→ **SUPPLIED MATERIAL**
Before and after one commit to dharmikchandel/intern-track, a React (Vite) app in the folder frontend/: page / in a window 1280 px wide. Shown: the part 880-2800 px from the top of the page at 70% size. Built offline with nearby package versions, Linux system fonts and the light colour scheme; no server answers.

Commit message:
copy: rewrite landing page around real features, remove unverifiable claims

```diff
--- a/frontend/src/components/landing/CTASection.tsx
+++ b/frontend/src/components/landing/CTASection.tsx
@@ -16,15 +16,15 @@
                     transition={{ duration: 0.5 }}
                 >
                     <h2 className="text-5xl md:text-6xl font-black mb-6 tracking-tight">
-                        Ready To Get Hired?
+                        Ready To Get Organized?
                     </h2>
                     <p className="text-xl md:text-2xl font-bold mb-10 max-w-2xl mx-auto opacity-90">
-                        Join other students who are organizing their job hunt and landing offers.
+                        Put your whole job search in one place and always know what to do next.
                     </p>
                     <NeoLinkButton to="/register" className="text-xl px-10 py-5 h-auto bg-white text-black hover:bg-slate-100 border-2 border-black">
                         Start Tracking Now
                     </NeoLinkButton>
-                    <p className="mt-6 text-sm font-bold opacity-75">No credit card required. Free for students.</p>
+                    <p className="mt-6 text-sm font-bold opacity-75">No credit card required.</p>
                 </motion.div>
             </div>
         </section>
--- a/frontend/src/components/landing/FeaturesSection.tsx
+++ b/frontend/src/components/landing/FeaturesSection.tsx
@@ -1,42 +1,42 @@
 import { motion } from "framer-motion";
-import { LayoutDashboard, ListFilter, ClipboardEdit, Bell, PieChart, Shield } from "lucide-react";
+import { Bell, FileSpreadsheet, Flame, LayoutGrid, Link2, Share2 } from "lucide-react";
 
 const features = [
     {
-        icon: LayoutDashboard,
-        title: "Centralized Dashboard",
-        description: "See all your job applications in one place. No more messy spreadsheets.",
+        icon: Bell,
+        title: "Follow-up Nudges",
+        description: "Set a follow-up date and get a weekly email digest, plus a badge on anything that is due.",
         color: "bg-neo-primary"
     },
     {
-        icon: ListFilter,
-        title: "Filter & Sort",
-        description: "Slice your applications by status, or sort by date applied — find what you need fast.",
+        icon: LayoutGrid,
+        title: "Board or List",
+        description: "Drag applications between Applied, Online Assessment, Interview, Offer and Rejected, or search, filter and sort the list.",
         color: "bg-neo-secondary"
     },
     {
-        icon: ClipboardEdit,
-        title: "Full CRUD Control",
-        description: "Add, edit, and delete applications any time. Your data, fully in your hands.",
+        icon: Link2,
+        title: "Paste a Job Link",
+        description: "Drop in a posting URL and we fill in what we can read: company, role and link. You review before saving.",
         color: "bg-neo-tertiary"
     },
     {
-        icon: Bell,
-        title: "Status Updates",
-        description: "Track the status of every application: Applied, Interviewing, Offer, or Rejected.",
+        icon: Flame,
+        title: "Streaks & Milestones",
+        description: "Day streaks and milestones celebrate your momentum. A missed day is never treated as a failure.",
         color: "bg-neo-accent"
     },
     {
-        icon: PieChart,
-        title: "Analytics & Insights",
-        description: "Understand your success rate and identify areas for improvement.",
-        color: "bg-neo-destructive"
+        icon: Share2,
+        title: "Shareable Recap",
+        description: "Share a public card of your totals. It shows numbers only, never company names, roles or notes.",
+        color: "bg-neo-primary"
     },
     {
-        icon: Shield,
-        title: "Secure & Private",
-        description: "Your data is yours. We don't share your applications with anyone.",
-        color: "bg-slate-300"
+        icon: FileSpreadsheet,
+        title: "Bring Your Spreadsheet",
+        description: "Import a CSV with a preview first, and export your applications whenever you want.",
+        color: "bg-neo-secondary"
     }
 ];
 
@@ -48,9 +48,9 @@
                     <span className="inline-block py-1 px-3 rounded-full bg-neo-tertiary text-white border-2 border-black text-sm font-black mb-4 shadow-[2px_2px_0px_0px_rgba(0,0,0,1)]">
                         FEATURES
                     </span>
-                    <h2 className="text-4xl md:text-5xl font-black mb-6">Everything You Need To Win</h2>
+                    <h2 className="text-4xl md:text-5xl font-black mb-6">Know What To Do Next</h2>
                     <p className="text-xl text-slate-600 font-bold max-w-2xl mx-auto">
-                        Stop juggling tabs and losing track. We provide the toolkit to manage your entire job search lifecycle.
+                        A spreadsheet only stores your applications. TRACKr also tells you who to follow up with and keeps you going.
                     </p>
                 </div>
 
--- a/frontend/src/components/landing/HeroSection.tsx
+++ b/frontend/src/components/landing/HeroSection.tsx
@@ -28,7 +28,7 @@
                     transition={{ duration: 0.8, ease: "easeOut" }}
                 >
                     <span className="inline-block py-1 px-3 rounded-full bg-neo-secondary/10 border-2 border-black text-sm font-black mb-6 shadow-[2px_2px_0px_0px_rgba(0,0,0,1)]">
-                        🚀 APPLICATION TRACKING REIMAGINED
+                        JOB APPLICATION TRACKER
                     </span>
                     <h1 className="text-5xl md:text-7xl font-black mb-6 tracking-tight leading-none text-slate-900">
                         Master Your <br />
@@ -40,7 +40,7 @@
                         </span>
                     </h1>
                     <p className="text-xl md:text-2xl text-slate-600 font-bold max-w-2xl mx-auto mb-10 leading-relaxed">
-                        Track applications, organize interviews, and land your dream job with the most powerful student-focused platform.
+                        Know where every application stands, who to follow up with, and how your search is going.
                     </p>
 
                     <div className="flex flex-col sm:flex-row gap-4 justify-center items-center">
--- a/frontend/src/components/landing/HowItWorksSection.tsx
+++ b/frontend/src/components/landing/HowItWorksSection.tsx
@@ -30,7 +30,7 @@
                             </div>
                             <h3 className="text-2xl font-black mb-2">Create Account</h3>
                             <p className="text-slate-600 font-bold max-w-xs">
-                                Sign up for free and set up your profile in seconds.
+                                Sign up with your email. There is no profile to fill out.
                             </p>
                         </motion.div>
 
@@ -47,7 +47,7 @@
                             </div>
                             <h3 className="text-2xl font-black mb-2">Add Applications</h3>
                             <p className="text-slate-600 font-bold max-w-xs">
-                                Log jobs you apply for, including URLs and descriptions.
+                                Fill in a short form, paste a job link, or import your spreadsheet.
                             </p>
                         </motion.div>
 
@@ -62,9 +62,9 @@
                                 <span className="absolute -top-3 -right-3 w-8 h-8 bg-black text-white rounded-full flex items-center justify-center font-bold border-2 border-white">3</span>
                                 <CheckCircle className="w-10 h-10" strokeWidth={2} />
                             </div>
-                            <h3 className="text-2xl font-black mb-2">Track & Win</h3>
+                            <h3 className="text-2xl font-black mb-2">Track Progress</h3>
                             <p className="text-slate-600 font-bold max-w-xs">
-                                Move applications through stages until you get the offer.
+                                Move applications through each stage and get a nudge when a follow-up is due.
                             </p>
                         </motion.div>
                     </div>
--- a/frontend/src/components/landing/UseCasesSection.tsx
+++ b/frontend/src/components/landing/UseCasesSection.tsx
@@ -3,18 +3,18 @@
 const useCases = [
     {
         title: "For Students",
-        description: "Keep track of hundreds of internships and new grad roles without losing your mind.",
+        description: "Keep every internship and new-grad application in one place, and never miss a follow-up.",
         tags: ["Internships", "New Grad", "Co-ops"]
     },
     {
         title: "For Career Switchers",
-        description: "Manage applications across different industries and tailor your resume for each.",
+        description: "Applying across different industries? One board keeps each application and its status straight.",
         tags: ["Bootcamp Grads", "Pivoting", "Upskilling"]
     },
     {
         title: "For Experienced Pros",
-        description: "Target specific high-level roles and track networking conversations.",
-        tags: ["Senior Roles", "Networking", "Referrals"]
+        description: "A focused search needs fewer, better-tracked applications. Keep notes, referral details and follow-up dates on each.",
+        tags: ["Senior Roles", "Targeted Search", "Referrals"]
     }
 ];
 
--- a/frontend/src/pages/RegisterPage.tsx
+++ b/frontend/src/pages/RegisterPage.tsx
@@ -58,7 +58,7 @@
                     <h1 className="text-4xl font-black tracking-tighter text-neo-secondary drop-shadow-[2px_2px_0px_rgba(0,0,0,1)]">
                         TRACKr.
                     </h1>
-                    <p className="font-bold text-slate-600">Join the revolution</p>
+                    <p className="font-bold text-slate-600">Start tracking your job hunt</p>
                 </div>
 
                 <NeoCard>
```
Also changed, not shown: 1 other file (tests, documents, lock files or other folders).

→ **WORK ITEM**
Using the listing, filter for "color" and return the matching lines.

→ **EXERCISE RESPONSE**
         color: "bg-neo-primary"
         color: "bg-neo-secondary"
         color: "bg-neo-tertiary"
         color: "bg-neo-accent"
-        color: "bg-neo-destructive"
+        color: "bg-neo-primary"
-        color: "bg-slate-300"
+        color: "bg-neo-secondary"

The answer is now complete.